- [PROBLEM STATEMENT]:
Leave out the images and output the records word for word.

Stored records
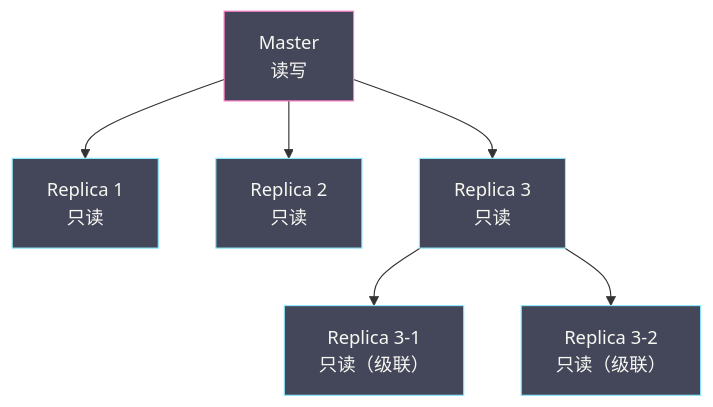
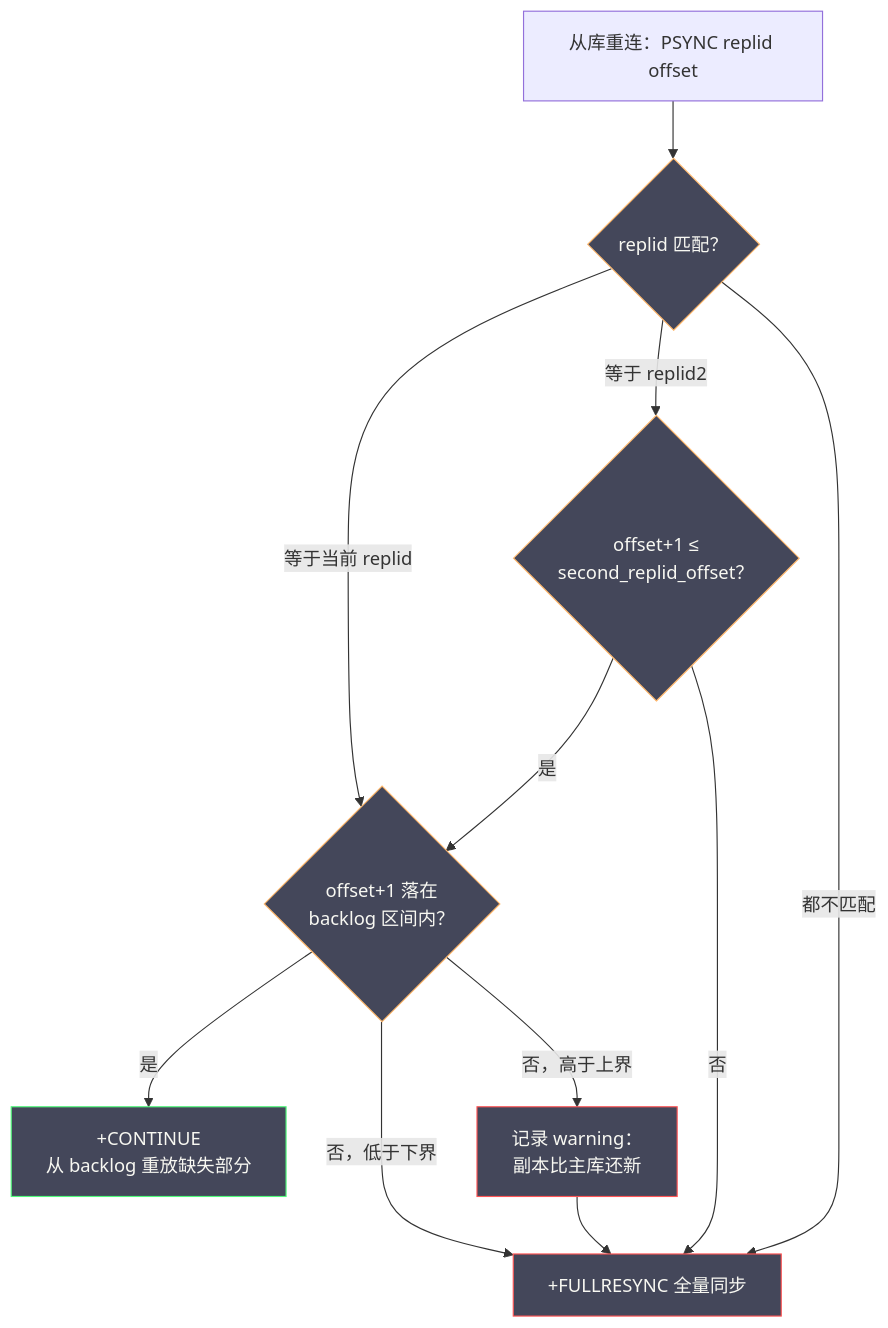
The second of 6 diagrams in content/中间件/Redis/Redis设计与实现/09 主从复制与 Sentinel 高可用.md (hpliStartAgain/my-brain), drawn with Mermaid before and after one commit. The commit also changed other lines of this file and 455 other files, not shown here.

````diff
--- a/content/中间件/Redis/Redis设计与实现/09 主从复制与 Sentinel 高可用.md
+++ b/content/中间件/Redis/Redis设计与实现/09 主从复制与 Sentinel 高可用.md
@@ -23,15 +167,20 @@
 ```mermaid
 %%{init: {'theme': 'dracula'}}%%
-graph TD
-    M["Master</br>读写"] --> S1["Replica 1</br>只读"]
-    M --> S2["Replica 2</br>只读"]
-    M --> S3["Replica 3</br>只读"]
-    S3 --> S3_1["Replica 3-1</br>只读（级联）"]
-    S3 --> S3_2["Replica 3-2</br>只读（级联）"]
+flowchart TD
+    A["从库重连：PSYNC replid offset"] --> B{"replid 匹配？"}
+    B -->|"等于当前 replid"| D{"offset+1 落在<br/>backlog 区间内？"}
+    B -->|"等于 replid2"| C{"offset+1 ≤<br/>second_replid_offset？"}
+    C -->|"是"| D
+    C -->|"否"| G["+FULLRESYNC 全量同步"]
+    B -->|"都不匹配"| G
+    D -->|"是"| E["+CONTINUE<br/>从 backlog 重放缺失部分"]
+    D -->|"否，低于下界"| G
+    D -->|"否，高于上界"| F["记录 warning：<br/>副本比主库还新"] --> G
 
-    classDef master fill:#44475a,stroke:#ff79c6,color:#f8f8f2
-    classDef replica fill:#44475a,stroke:#8be9fd,color:#f8f8f2
-
-    class M master
-    class S1,S2,S3,S3_1,S3_2 replica
+    classDef ok fill:#44475a,stroke:#50fa7b,color:#f8f8f2
+    classDef bad fill:#44475a,stroke:#ff5555,color:#f8f8f2
+    classDef chk fill:#44475a,stroke:#ffb86c,color:#f8f8f2
+    class E ok
+    class G,F bad
+    class B,C,D chk
 ```
````
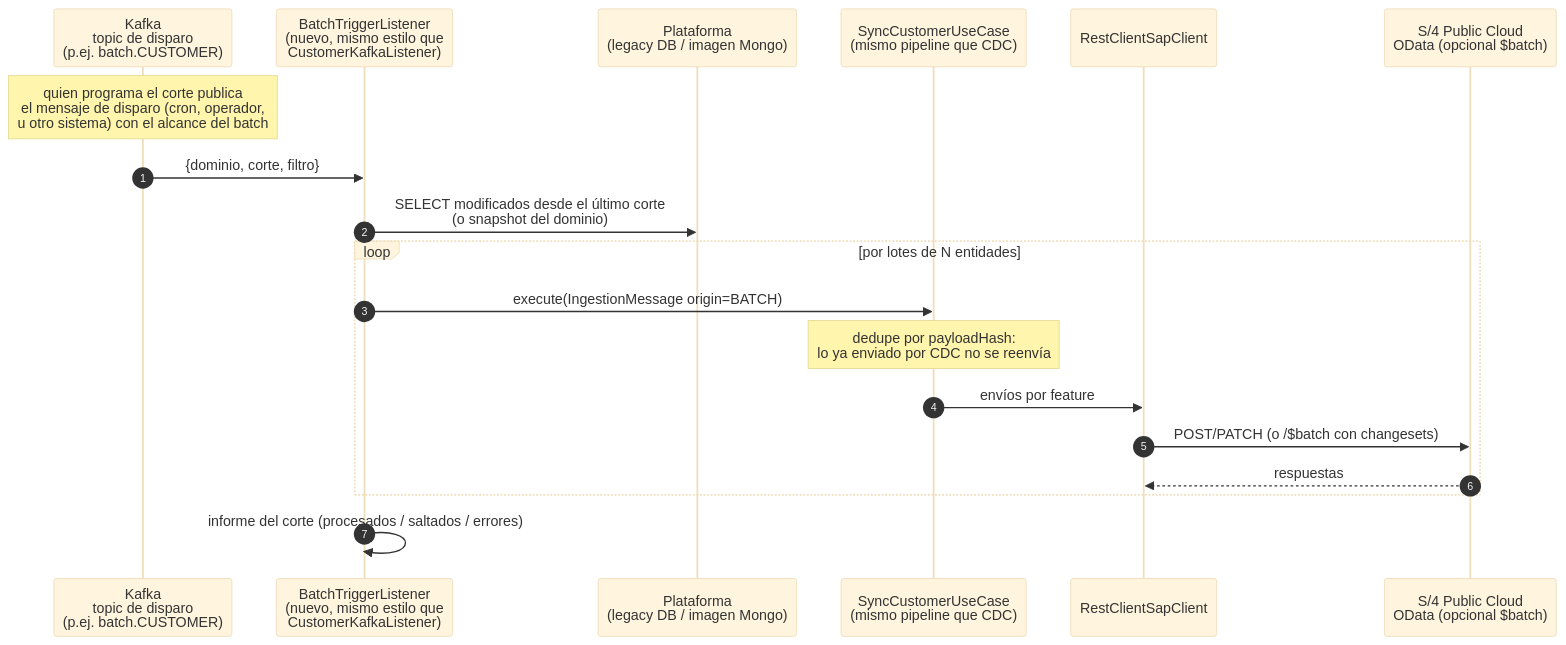
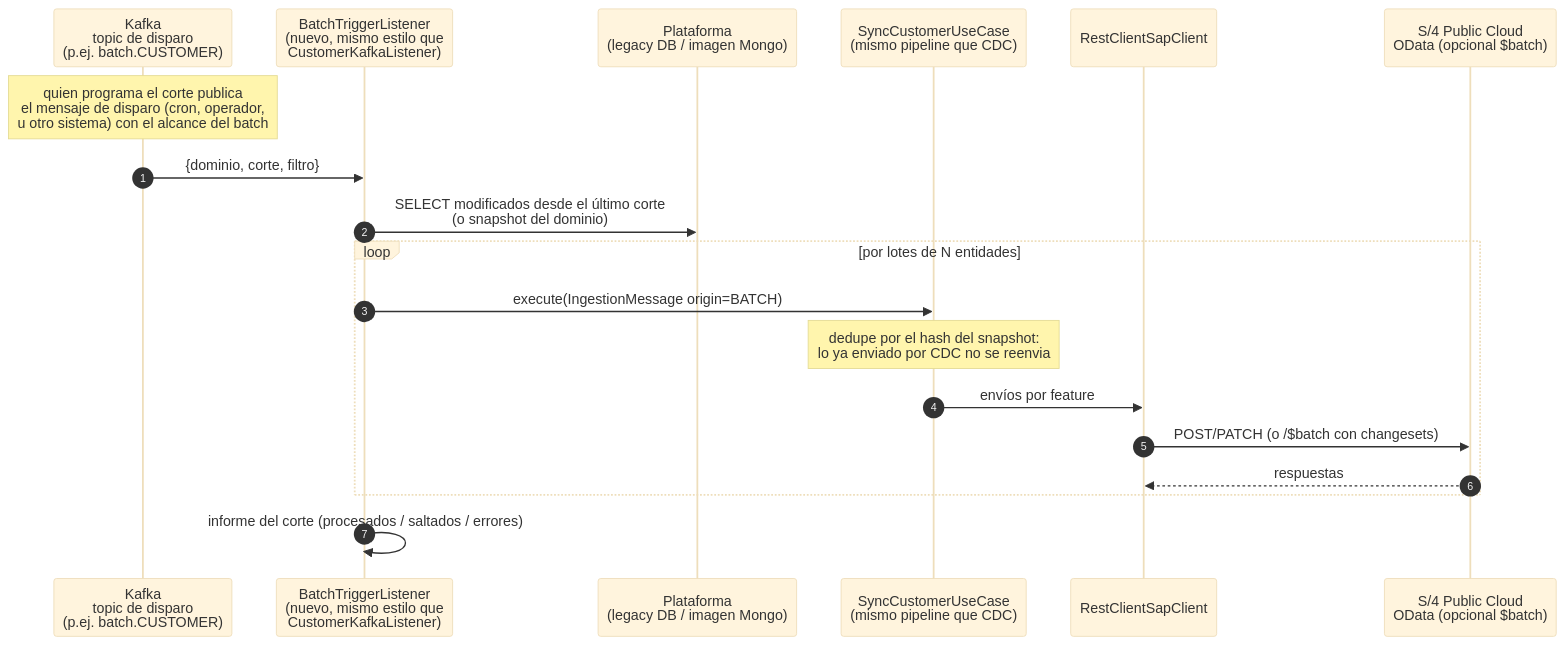
Before and after one commit to xurxovega/poc-sap-integration-java: the fourth of 5 diagrams in docs/architecture/INTEGRATION-PATTERNS.md, drawn with Mermaid (base theme). The commit also changed other lines of this file and 183 other files, not shown here.

````diff
--- a/docs/architecture/INTEGRATION-PATTERNS.md
+++ b/docs/architecture/INTEGRATION-PATTERNS.md
@@ -163,22 +182,22 @@
 ```mermaid
 sequenceDiagram
     autonumber
     participant TRG as Kafka<br/>topic de disparo<br/>(p.ej. batch.CUSTOMER)
     participant BL as BatchTriggerListener<br/>(nuevo, mismo estilo que<br/>CustomerKafkaListener)
     participant DB as Plataforma<br/>(legacy DB / imagen Mongo)
     participant UC as SyncCustomerUseCase<br/>(mismo pipeline que CDC)
     participant CL as RestClientSapClient
     participant S4 as S/4 Public Cloud<br/>OData (opcional $batch)
 
     Note over TRG: quien programa el corte publica<br/>el mensaje de disparo (cron, operador,<br/>u otro sistema) con el alcance del batch
     TRG->>BL: {dominio, corte, filtro}
     BL->>DB: SELECT modificados desde el último corte<br/>(o snapshot del dominio)
     loop por lotes de N entidades
         BL->>UC: execute(IngestionMessage origin=BATCH)
-        Note over UC: dedupe por payloadHash:<br/>lo ya enviado por CDC no se reenvía
+        Note over UC: dedupe por el hash del snapshot:<br/>lo ya enviado por CDC no se reenvia
         UC->>CL: envíos por feature
         CL->>S4: POST/PATCH (o /$batch con changesets)
         S4-->>CL: respuestas
     end
     BL->>BL: informe del corte (procesados / saltados / errores)
 ```
````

- [RESPONSE TO THE TASK]:
The second of 6 diagrams in content/中间件/Redis/Redis设计与实现/09 主从复制与 Sentinel 高可用.md (hpliStartAgain/my-brain), drawn with Mermaid before and after one commit. The commit also changed other lines of this file and 455 other files, not shown here.

````diff
--- a/content/中间件/Redis/Redis设计与实现/09 主从复制与 Sentinel 高可用.md
+++ b/content/中间件/Redis/Redis设计与实现/09 主从复制与 Sentinel 高可用.md
@@ -23,15 +167,20 @@
 ```mermaid
 %%{init: {'theme': 'dracula'}}%%
-graph TD
-    M["Master</br>读写"] --> S1["Replica 1</br>只读"]
-    M --> S2["Replica 2</br>只读"]
-    M --> S3["Replica 3</br>只读"]
-    S3 --> S3_1["Replica 3-1</br>只读（级联）"]
-    S3 --> S3_2["Replica 3-2</br>只读（级联）"]
+flowchart TD
+    A["从库重连：PSYNC replid offset"] --> B{"replid 匹配？"}
+    B -->|"等于当前 replid"| D{"offset+1 落在<br/>backlog 区间内？"}
+    B -->|"等于 replid2"| C{"offset+1 ≤<br/>second_replid_offset？"}
+    C -->|"是"| D
+    C -->|"否"| G["+FULLRESYNC 全量同步"]
+    B -->|"都不匹配"| G
+    D -->|"是"| E["+CONTINUE<br/>从 backlog 重放缺失部分"]
+    D -->|"否，低于下界"| G
+    D -->|"否，高于上界"| F["记录 warning：<br/>副本比主库还新"] --> G
 
-    classDef master fill:#44475a,stroke:#ff79c6,color:#f8f8f2
-    classDef replica fill:#44475a,stroke:#8be9fd,color:#f8f8f2
-
-    class M master
-    class S1,S2,S3,S3_1,S3_2 replica
+    classDef ok fill:#44475a,stroke:#50fa7b,color:#f8f8f2
+    classDef bad fill:#44475a,stroke:#ff5555,color:#f8f8f2
+    classDef chk fill:#44475a,stroke:#ffb86c,color:#f8f8f2
+    class E ok
+    class G,F bad
+    class B,C,D chk
 ```
````
Before and after one commit to xurxovega/poc-sap-integration-java: the fourth of 5 diagrams in docs/architecture/INTEGRATION-PATTERNS.md, drawn with Mermaid (base theme). The commit also changed other lines of this file and 183 other files, not shown here.

````diff
--- a/docs/architecture/INTEGRATION-PATTERNS.md
+++ b/docs/architecture/INTEGRATION-PATTERNS.md
@@ -163,22 +182,22 @@
 ```mermaid
 sequenceDiagram
     autonumber
     participant TRG as Kafka<br/>topic de disparo<br/>(p.ej. batch.CUSTOMER)
     participant BL as BatchTriggerListener<br/>(nuevo, mismo estilo que<br/>CustomerKafkaListener)
     participant DB as Plataforma<br/>(legacy DB / imagen Mongo)
     participant UC as SyncCustomerUseCase<br/>(mismo pipeline que CDC)
     participant CL as RestClientSapClient
     participant S4 as S/4 Public Cloud<br/>OData (opcional $batch)
 
     Note over TRG: quien programa el corte publica<br/>el mensaje de disparo (cron, operador,<br/>u otro sistema) con el alcance del batch
     TRG->>BL: {dominio, corte, filtro}
     BL->>DB: SELECT modificados desde el último corte<br/>(o snapshot del dominio)
     loop por lotes de N entidades
         BL->>UC: execute(IngestionMessage origin=BATCH)
-        Note over UC: dedupe por payloadHash:<br/>lo ya enviado por CDC no se reenvía
+        Note over UC: dedupe por el hash del snapshot:<br/>lo ya enviado por CDC no se reenvia
         UC->>CL: envíos por feature
         CL->>S4: POST/PATCH (o /$batch con changesets)
         S4-->>CL: respuestas
     end
     BL->>BL: informe del corte (procesados / saltados / errores)
 ```
````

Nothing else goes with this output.